Stephanie Decker

Murden as the height of Liverpool’s postwar golden age, with unemployment at an all-time low around the middle of the decade and the port enjoying record figures for cargo throughput in 1965. 59 While business in Liverpool continued to perform well, it was clear that its economic prospects were poor – a skills shortage coupled with long-term unemployment added to the structural problems of a port which contended

in The empire in one city?
Surviving change c.1970-90
Duncan Mitchell

development of asylum nursing owed much to medical superintendents. Reforming medical superintendents, at different times, identified skill shortages among the asylum workforce and then encouraged training as a way of disciplining and controlling their staff.14 The medical superintendents used their own professional organisation, the Royal Medico-Psychological Association (RMPA), to oversee and accredit training schemes for nurses in both mental and mental deficiency asylums. Training consisted of medical lectures and practice in the areas in which the nurse was going to

in Mental health nursing
Philip Ollerenshaw

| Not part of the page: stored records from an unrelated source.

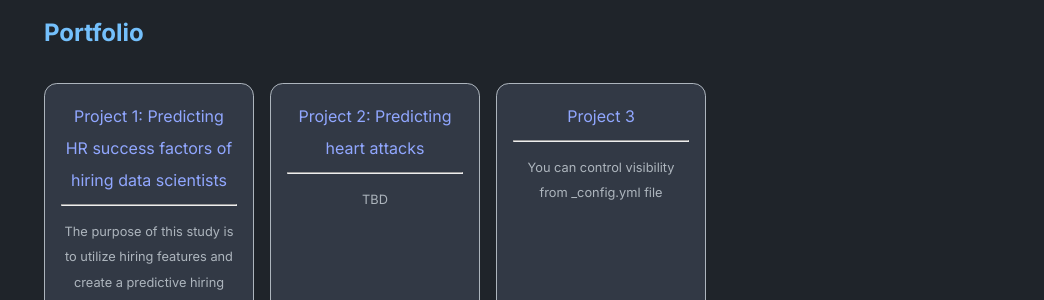
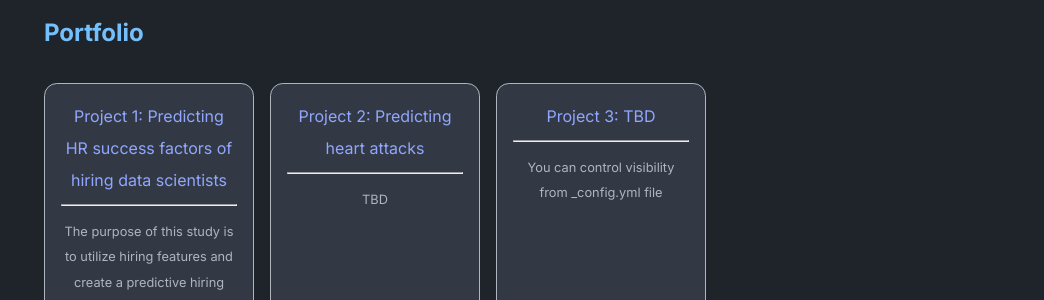
Before and after one commit to Josef9154/JRochelle_Portfolio, a Jekyll site: the page built from index.md, in a window 1280 px wide and 900 px high. Shown: the part 356-656 px from the top of the window, without its empty margins (236-1280 px from the left). Built offline with Jekyll 4.4.1, drawn with Linux system fonts in a browser that asks for light colours.

Commit message:
home.yml: updated title in project_entries

```diff
--- a/_data/home.yml
+++ b/_data/home.yml
@@ -11,7 +11,7 @@ project_entries:
   - title: 'Project 2: Predicting heart attacks'
     url: TBD
     desc: TBD
-  - title: Project 3
+  - title: 'Project 3: TBD'
     url: overview-post
     desc: You can control visibility from _config.yml file
   - title: 'Project 4: Predicting telecom churn'
```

business history of the war ‘remains under a shroud’,144 evidence on different firms can exemplify the problems in expanding output. What this shows is that even large firms on direct contracts faced very substantial obstacles to expanding production and that the process was never smooth. Shortage of raw materials, labour immobility, skill shortages, trade disputes, production bottlenecks, managerial shortcomings, dispersal of production, transport disruption, endless changes to specifications and erratic ordering by government all contributed to this. Similarly, once

in Northern Ireland in the Second World War
Reserved men at work
Juliette Pattinson, Arthur McIvor and Linsey Robb

production methods was inherently emasculating because it threatened skilled labour: ‘their work became unmanly’.124 Such methods spread more slowly in Britain before the war, largely being confined to cars, electrical consumer goods (such as hoovers and radios), artificial fibres, plastics and chemical manufacture, as there was less of a skill shortage than in the States. In Britain, as noted, there was much upgrading and upskilling that went hand-​in-​hand with job fragmentation during wartime. While deskilling in wartime was evident in munitions, aircraft manufacture

in Men in reserve